Will stared at the water-filled cabin, wondering two things. What happened... ...What now?
The plane had been sinking. Everyone had thought this was it, they were done for. Then the water had stopped rising and no one had known what to think. Then out of nowhere--BAM--the plane had slammed into something. It was loud. Violent. Everyone thought, This is the end.
But as the seconds ticked on, they realized the plane was still sealed and the air pocket was still intact. Somehow, they were still alive.
When Flight 1421 crashes into the Pacific Ocean six minutes after takeoff, Will Kent and his eleven-year-old daughter, Shannon, end up trapped in the sinking plane two hundred feet below the surface with ten other passengers. Their hope of rescue lies with the Coast Guard, the Navy, and with Will's ex-wife, Chris, a professional diver and deep sea welder.
What an adrenalin rush! This was one propulsive page-turning thriller. The premise of being trapped in a submerged airplane is a scary one. And Newman's past experience as a flight attendant shines through, giving this book a level of authenticity that makes it even more suspenseful. I liked almost all of the characters, from the older couple celebrating their sixtieth anniversary, to the woman who wears her life preserver all the time because she doesn't know how to swim. But I especially loved the relationship between Will and his young daughter, and his wife's fierce determination to save them both.
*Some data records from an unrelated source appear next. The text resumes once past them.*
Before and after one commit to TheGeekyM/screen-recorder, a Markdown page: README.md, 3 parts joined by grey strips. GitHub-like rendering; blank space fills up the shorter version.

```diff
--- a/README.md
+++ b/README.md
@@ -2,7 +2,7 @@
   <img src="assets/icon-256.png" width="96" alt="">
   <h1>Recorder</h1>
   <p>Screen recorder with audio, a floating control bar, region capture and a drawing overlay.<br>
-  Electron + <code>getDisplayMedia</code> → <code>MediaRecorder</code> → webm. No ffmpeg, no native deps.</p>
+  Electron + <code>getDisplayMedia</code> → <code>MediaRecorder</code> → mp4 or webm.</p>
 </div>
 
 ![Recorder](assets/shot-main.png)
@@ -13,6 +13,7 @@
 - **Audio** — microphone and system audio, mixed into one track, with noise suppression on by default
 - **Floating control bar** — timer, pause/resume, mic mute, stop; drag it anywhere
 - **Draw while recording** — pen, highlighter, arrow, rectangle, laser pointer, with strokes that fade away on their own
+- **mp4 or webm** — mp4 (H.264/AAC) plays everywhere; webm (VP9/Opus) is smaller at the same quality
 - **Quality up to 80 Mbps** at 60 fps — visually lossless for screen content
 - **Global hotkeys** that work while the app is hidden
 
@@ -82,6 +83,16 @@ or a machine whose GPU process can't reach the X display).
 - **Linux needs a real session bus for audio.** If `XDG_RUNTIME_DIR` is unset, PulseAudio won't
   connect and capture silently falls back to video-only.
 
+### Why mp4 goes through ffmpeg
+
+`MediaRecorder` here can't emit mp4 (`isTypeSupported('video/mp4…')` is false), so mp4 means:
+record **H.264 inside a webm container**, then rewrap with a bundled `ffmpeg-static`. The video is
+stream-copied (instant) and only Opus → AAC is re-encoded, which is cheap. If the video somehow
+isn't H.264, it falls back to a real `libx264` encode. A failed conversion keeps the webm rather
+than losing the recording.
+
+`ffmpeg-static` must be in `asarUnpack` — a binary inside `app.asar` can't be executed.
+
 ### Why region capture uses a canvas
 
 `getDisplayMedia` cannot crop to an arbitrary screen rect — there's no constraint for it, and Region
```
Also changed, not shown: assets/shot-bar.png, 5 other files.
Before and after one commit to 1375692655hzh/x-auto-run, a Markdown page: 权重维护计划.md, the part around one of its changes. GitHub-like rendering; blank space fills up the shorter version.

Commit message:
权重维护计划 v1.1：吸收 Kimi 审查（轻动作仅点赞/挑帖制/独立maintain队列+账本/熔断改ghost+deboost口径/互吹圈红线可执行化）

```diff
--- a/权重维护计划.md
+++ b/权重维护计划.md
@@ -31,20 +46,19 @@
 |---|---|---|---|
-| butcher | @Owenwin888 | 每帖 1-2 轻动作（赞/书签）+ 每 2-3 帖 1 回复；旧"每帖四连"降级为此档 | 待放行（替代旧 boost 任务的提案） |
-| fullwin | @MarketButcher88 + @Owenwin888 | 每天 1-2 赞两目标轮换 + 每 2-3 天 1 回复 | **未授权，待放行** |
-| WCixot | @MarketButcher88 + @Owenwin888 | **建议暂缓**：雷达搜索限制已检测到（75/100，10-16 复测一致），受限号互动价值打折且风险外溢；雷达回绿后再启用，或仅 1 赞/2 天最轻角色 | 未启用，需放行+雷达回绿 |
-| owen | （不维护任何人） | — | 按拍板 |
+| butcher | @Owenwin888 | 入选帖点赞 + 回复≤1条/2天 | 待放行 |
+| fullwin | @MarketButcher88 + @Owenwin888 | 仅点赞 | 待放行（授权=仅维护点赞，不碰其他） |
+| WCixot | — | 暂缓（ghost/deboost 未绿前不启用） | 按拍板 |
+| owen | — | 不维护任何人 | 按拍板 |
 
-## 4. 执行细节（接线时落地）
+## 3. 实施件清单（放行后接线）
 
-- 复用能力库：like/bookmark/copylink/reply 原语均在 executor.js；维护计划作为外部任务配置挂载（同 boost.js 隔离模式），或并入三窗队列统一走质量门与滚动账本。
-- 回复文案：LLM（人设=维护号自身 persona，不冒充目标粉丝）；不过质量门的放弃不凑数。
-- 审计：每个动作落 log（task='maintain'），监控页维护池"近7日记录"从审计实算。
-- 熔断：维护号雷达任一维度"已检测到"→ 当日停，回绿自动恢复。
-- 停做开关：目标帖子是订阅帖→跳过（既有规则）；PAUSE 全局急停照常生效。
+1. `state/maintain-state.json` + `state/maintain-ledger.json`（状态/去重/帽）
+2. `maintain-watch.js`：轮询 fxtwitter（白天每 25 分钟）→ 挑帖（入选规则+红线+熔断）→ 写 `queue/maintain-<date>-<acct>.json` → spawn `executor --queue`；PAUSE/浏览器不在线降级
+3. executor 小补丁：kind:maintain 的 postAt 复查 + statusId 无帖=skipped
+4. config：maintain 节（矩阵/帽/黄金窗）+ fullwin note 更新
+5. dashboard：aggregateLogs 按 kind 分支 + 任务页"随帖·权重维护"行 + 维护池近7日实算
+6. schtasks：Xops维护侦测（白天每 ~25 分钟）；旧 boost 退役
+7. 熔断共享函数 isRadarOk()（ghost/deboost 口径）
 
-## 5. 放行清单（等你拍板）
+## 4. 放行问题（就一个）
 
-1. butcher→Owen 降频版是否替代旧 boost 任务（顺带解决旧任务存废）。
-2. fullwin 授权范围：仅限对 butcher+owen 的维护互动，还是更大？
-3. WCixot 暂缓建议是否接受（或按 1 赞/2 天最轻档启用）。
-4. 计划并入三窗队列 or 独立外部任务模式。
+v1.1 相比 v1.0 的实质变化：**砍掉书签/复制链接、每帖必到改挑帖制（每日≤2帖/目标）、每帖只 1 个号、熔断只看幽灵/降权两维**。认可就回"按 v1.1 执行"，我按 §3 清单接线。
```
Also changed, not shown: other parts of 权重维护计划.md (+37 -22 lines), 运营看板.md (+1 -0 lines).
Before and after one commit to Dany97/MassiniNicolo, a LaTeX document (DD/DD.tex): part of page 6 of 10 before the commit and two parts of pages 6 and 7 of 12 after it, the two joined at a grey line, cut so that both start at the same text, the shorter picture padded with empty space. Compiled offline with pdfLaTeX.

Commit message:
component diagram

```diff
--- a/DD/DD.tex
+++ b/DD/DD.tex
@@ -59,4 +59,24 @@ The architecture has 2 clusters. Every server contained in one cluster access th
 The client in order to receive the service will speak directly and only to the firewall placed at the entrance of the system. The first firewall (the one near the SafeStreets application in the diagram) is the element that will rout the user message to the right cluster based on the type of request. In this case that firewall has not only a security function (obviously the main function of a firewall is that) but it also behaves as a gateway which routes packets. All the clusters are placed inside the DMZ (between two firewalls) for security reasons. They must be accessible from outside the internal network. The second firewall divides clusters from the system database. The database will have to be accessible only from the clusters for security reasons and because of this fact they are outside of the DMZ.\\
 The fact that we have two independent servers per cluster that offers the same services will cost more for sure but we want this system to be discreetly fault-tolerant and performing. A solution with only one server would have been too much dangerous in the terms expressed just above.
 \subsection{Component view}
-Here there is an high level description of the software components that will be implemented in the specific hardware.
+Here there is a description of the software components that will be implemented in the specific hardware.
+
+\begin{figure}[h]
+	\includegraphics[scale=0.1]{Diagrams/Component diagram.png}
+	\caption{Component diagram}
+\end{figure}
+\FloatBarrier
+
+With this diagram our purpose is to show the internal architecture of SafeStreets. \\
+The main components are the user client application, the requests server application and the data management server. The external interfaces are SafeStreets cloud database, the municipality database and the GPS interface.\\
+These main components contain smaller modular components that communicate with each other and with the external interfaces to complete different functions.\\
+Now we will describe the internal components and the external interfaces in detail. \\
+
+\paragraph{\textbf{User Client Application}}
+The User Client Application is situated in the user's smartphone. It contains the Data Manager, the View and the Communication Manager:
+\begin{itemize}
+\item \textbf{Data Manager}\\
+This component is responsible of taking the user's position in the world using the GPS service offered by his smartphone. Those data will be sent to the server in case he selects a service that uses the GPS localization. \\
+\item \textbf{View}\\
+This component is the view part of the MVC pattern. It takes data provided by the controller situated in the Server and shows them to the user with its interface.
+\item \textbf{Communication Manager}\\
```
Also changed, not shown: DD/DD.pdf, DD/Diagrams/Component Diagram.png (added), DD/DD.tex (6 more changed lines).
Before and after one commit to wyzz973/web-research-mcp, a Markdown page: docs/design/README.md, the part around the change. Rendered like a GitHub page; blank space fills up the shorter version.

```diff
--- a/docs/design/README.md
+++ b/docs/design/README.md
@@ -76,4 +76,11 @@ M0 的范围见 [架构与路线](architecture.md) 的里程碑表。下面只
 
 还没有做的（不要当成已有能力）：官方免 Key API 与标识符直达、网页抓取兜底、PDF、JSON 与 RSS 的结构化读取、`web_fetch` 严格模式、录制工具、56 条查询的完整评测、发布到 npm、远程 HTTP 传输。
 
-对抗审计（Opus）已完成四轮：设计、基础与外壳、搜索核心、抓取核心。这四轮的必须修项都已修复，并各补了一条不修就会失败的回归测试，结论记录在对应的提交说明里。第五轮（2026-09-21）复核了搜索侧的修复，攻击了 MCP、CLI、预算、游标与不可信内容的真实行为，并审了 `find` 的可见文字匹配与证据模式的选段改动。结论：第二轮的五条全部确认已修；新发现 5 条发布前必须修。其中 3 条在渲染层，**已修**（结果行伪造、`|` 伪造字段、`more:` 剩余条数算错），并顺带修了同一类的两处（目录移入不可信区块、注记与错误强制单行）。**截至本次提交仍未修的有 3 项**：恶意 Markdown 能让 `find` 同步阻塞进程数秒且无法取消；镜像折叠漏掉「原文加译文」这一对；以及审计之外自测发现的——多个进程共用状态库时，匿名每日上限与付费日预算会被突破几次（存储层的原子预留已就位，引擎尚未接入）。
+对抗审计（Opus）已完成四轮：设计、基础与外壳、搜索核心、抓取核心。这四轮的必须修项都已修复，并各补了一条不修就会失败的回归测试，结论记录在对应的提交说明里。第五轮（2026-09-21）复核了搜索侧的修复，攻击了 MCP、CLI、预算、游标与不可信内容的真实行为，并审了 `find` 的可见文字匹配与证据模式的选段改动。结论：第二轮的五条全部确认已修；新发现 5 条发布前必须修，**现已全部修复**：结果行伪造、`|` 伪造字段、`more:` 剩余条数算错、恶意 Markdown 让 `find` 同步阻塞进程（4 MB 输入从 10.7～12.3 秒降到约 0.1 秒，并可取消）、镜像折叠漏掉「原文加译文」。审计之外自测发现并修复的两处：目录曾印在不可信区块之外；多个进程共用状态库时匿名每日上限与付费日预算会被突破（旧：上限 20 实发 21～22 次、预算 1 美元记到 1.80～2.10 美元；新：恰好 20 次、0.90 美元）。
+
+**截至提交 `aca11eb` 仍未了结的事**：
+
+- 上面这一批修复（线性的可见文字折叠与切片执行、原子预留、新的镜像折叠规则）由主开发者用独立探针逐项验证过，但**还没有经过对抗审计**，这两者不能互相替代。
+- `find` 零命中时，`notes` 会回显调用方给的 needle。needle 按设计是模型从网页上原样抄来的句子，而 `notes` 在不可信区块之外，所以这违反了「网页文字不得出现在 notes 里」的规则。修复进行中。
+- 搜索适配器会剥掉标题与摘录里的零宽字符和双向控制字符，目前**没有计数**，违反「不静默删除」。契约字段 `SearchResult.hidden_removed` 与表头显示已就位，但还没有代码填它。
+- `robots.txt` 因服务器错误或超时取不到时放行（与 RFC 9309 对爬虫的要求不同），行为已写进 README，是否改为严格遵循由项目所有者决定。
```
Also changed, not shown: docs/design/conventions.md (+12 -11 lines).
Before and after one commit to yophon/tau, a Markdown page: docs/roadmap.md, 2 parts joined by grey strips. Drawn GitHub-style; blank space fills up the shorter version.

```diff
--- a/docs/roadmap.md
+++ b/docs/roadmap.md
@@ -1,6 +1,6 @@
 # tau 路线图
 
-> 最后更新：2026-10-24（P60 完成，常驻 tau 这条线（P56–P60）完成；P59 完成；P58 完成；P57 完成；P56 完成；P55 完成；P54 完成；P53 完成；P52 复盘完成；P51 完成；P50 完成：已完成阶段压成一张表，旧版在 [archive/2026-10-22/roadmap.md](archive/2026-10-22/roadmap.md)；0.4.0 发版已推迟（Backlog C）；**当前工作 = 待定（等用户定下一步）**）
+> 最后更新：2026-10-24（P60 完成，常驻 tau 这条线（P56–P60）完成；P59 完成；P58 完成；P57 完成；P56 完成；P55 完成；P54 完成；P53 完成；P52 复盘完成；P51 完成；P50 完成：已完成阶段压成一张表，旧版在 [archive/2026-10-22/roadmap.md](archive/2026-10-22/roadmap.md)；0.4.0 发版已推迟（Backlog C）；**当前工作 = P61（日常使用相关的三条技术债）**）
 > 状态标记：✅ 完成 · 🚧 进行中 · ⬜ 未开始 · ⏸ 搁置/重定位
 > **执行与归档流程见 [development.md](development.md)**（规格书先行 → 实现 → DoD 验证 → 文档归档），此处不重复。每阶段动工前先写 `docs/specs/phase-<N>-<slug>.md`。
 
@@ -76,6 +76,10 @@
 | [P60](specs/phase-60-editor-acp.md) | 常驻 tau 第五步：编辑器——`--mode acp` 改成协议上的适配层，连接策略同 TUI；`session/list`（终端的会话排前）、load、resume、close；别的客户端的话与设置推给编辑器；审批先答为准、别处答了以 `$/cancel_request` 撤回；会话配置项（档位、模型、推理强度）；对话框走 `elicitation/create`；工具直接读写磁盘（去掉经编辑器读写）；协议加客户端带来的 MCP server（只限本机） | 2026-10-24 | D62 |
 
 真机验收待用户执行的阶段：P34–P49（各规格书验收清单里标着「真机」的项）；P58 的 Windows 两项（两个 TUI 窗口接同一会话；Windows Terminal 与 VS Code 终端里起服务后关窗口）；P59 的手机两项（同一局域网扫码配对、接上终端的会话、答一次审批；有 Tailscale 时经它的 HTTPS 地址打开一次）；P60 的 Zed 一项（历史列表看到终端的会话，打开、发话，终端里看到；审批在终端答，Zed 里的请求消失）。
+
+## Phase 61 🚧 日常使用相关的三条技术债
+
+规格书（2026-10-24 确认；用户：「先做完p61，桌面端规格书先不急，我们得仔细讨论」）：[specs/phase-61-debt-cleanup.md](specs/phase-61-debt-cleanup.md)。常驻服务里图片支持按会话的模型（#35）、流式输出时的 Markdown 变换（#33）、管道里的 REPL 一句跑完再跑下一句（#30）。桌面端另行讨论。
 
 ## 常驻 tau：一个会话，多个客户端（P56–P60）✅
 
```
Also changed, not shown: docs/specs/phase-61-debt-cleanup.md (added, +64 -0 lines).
I also appreciated getting to see this disaster from both the passengers' and the rescuer's POVs. Drowning was the last book I read in August, and a perfect way to end my summer reading.